In Part 1 of this blog series, a search for the meaning of life was presented. That was due to observations of recent events suggesting a concern for humanity’s appreciation for life. In that search, a scientific basis for the meaning of life was presented, but then it was argued to be self-limiting. In contrast, a Christian worldview was presented, and a clearer meaning for why God created us was introduced. Simply, God created us for His glory. As I mentioned in Part 1, being informed that our existence is for some known or unknown God’s glory may instill negative emotions. However, the purpose of this blog is to grow in greater understanding of what it means to be created for God’s glory. To better understand that meaning, let us first look at the biblical meaning of the word “glory.”
“Jesus Christ is the same yesterday, today, and forever.” – Hebrews 13:8, NKJV
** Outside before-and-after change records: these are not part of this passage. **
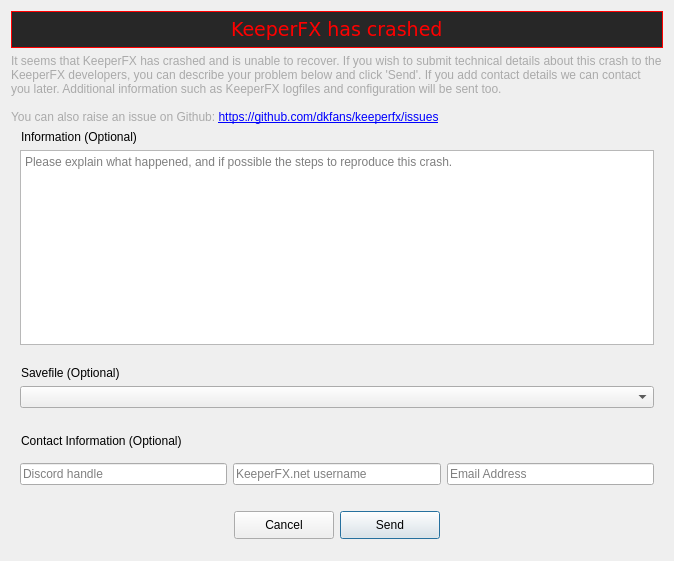
Above: ui/crashdialog.ui from yani/keeperfx-launcher-qt before the change. Below: the same form after it.
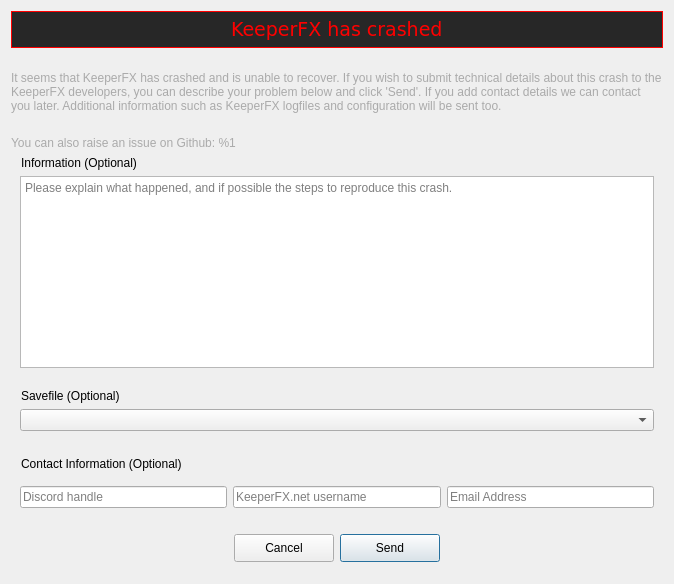
That is the form after the change. Icons and pictures are not drawn.

```diff
--- a/ui/crashdialog.ui
+++ b/ui/crashdialog.ui
@@ -7,7 +7,7 @@
     <x>0</x>
     <y>0</y>
     <width>674</width>
-    <height>561</height>
+    <height>584</height>
    </rect>
   </property>
   <property name="windowTitle">
@@ -109,6 +109,12 @@
    </item>
    <item>
     <widget class="QLabel" name="crashInfoLabel">
+     <property name="sizePolicy">
+      <sizepolicy hsizetype="Preferred" vsizetype="Expanding">
+       <horstretch>0</horstretch>
+       <verstretch>0</verstretch>
+      </sizepolicy>
+     </property>
      <property name="font">
       <font/>
      </property>
@@ -118,10 +124,7 @@
 }</string>
      </property>
      <property name="text">
-      <string comment="Information">&lt;html&gt;It seems that KeeperFX has crashed and is unable to recover. If you wish to submit technical details about this crash to the KeeperFX developers, you can describe your problem below and click 'Send'. If you add contact details we can contact you later. Additional information such as KeeperFX logfiles and configuration will be sent too.
-&lt;br /&gt;&lt;br/&gt;
-You can also raise an issue on Github: &lt;a href=&quot;https://github.com/dkfans/keeperfx/issues&quot;&gt;https://github.com/dkfans/keeperfx/issues&lt;/a&gt;
-&lt;/html&gt;</string>
+      <string comment="Information Label">It seems that KeeperFX has crashed and is unable to recover. If you wish to submit technical details about this crash to the KeeperFX developers, you can describe your problem below and click 'Send'. If you add contact details we can contact you later. Additional information such as KeeperFX logfiles and configuration will be sent too.</string>
      </property>
      <property name="wordWrap">
       <bool>true</bool>
@@ -131,6 +134,30 @@
      </property>
     </widget>
    </item>
+   <item>
+    <widget class="QLabel" name="crashInfoLabel2">
+     <property name="font">
+      <font/>
+     </property>
+     <property name="styleSheet">
+      <string notr="true">QLabel {
+ color: #AAA;
+}</string>
+     </property>
+     <property name="text">
+      <string comment="Information Label">You can also raise an issue on Github: %1</string>
+     </property>
+     <property name="wordWrap">
+      <bool>true</bool>
+     </property>
+     <property name="margin">
+      <number>10</number>
+     </property>
+     <property name="indent">
+      <number>-1</number>
+     </property>
+    </widget>
+   </item>
    <item>
     <widget class="QLabel" name="infoLabel">
      <property name="text">
```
“While I was with them in the world, I kept them in Your name. Those whom You gave Me I have kept; and none of them is lost except the son of perdition, that the Scripture might be fulfilled” (John 17:12, NKJV).
I have a handful of patients every month who mention all the pain and brokenness around them when asked what prayer requests they have. Sometimes it’s directly in their lives, and sometimes they are just overwhelmed by all the hopeless stories on the news and the anger people have at each other over different things.
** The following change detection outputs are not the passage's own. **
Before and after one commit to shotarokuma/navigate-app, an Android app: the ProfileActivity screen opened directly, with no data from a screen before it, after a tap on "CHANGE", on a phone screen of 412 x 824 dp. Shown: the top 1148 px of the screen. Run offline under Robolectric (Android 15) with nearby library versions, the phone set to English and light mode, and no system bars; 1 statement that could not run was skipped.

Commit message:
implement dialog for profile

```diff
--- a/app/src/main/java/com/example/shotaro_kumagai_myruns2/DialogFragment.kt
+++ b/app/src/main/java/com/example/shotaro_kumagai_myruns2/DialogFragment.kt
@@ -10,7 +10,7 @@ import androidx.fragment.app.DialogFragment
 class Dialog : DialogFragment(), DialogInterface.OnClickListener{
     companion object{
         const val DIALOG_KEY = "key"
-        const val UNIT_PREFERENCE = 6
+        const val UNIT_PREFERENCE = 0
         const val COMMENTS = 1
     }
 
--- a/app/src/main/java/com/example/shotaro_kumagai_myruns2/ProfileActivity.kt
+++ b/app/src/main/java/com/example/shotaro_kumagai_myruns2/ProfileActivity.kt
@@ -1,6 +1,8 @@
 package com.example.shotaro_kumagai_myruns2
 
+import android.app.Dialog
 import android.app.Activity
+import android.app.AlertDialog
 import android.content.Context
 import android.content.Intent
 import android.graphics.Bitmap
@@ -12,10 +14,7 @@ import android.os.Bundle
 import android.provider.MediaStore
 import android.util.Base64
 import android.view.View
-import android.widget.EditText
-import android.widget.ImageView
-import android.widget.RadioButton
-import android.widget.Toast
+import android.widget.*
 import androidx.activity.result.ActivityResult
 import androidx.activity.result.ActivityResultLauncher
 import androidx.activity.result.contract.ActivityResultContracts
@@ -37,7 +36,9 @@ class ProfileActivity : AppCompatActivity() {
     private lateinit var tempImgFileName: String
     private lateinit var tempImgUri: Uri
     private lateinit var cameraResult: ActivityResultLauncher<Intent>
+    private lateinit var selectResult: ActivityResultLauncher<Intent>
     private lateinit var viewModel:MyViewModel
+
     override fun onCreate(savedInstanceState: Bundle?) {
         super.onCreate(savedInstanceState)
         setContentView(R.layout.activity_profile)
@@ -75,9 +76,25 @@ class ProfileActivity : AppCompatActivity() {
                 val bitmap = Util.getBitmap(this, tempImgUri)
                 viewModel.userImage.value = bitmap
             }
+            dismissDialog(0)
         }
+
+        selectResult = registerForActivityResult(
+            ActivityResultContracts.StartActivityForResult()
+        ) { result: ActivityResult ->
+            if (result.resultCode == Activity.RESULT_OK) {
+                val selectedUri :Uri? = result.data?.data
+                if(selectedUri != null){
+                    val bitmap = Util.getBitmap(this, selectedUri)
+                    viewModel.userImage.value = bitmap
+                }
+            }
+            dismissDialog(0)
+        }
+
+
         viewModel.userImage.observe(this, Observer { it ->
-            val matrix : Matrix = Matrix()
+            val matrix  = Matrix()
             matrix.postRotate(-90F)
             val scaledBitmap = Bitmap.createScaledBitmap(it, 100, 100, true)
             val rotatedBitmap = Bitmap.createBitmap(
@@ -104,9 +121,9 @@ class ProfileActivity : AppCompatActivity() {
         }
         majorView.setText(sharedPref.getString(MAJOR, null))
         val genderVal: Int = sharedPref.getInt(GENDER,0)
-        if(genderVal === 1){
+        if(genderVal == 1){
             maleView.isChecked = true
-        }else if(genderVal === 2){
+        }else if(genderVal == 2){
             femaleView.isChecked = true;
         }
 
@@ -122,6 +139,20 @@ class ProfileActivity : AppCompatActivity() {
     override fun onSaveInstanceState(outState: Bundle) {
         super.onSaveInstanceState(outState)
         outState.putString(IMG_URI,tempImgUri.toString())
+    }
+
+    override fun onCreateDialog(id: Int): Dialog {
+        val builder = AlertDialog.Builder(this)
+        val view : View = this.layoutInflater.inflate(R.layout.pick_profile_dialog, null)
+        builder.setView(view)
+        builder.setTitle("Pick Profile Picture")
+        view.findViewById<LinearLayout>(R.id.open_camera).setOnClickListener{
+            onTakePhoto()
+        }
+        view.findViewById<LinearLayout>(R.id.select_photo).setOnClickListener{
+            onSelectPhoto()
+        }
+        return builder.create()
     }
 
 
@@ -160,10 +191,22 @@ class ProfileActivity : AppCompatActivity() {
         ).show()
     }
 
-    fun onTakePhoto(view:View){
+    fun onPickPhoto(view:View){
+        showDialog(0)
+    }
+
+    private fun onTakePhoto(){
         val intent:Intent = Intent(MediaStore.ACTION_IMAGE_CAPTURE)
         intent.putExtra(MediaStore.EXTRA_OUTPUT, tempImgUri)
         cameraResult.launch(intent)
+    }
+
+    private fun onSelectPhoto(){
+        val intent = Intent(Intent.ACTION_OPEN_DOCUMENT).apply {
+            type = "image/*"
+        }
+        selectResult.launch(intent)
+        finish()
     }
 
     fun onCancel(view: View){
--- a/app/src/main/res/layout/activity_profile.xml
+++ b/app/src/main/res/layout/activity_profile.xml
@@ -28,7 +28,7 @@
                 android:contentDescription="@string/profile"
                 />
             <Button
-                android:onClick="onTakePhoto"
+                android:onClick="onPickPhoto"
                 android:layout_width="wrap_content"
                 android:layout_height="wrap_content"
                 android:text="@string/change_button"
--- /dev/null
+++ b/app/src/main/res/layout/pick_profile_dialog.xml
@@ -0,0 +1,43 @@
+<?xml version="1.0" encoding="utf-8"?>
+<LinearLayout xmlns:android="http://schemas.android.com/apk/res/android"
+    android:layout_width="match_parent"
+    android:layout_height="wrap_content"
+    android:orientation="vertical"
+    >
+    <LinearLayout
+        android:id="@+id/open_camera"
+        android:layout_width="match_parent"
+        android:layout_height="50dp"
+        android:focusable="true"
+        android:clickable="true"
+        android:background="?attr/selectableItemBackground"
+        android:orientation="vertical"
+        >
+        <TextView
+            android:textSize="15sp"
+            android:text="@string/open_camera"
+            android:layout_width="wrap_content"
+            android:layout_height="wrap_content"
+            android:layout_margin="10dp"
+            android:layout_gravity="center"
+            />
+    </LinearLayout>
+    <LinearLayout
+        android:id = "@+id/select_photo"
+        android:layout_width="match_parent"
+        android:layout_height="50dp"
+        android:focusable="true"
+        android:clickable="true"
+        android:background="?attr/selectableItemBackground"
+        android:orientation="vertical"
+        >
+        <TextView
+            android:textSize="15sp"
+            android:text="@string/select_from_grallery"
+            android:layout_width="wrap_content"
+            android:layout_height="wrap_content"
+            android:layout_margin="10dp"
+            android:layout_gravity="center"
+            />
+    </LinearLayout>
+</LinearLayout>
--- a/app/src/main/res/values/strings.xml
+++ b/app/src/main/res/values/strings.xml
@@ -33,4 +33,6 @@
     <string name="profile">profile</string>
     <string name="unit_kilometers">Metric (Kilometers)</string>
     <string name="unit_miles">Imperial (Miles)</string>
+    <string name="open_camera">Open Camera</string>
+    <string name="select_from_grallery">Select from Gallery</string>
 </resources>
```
“…To Him belong glory and dominion forever and ever. Amen” (1 Peter 4:11, ESV).
Everywhere I go I carry a little brown NIV Bible. This particular Bible possesses significant sentimental value to our family. Firstly, it is the Bible my father used during my wife’s and my wedding. In between the pages are love notes from my wife, drawings from son, an ultrasound of my daughter, our wedding vows and other cherished memories that are all used as bookmarks. Furthermore, inside the cover is a note written by my father. This note details some of his emotions regarding his role as a first-time officiant of our wedding. Despite his fears, he found comfort in the fact that his role was ultimately “all about God.” In other words, it was a moment for God’s glory and our glorification of Him. That is the ultimate message that will be discussed in this blog series.
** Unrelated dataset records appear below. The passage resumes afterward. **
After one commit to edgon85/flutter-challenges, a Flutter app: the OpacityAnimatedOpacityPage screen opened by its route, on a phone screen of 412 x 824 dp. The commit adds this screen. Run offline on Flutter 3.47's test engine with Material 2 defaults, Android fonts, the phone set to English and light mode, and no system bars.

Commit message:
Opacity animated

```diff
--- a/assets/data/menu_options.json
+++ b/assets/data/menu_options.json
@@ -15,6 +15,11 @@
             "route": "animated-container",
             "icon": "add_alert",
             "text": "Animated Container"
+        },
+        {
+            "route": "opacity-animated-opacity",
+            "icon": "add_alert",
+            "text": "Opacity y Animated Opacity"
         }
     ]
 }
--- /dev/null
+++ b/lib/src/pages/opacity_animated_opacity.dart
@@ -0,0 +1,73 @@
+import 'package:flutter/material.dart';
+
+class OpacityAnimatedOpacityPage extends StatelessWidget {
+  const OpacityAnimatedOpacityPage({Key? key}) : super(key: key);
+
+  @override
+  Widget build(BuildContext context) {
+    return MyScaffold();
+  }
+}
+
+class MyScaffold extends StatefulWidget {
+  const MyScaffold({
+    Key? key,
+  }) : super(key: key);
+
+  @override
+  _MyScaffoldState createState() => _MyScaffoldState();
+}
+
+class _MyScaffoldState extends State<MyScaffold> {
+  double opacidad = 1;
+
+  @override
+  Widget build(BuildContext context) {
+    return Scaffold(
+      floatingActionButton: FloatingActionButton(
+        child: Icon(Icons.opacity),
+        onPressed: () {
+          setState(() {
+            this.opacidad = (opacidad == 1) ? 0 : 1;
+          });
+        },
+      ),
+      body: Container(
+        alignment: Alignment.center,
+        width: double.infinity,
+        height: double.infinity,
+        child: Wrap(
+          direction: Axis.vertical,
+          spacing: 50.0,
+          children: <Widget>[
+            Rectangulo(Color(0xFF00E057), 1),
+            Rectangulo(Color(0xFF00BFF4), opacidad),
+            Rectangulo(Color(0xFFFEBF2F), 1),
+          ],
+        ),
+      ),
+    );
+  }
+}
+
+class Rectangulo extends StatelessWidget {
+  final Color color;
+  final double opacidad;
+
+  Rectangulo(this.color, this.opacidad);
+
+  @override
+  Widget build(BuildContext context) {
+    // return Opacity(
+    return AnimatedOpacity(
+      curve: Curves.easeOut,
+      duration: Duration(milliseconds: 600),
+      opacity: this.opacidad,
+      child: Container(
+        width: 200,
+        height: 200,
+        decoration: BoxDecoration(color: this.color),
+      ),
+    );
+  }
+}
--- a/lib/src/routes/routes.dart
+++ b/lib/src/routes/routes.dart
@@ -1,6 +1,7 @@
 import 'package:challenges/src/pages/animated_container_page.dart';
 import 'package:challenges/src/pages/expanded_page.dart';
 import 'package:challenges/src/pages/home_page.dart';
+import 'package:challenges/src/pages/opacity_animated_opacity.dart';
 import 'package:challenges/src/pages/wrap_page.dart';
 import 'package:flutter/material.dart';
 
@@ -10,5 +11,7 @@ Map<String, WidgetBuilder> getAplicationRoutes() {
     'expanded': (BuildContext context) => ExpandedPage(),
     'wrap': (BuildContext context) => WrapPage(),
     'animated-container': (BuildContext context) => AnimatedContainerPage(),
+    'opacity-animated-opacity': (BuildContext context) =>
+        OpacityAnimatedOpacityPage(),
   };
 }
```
As you practice your faith, the words “follow the Lord” are often heard and shared. The direction of the Lord does not have a yellow brick road. The words are meant to send you to prayer and develop your sense of discernment. As a dentist, dozens of people will ask you to follow them. These requests are loud and clear and often do have a yellow brick path. Some follow their golden paths before them. God blesses each of us with guidance, and for some it is easy to determine the guidance because many of us in the dental profession can use wise counsel and success to guide our steps. There are roles in every community for successful dentists. I respect the best in my community and love all my colleagues for their shared commitment to excellence. The dangers of greed and ethical challenges are to be lifted up to the Lord likewise to turn our steps to bless those around us. We are guided by the Lord’s work in our hearts, often to avoid missteps as often as we discover blessings.
“For we have not an high priest which cannot be touched with the feeling of our infirmities; but was in all points tempted like as we are, yet without sin” (Hebrews 4:15, KJV).
Like most of my writings, much of what I have to say is me preaching to myself. Recently I have been struck by several encounters with patients who were either very irritated or irritating. Either way, what should our response be? When someone is being demanding or has unrealistic requests and is upset when we cannot fulfill them? Or maybe they are just plain rude? What do we do?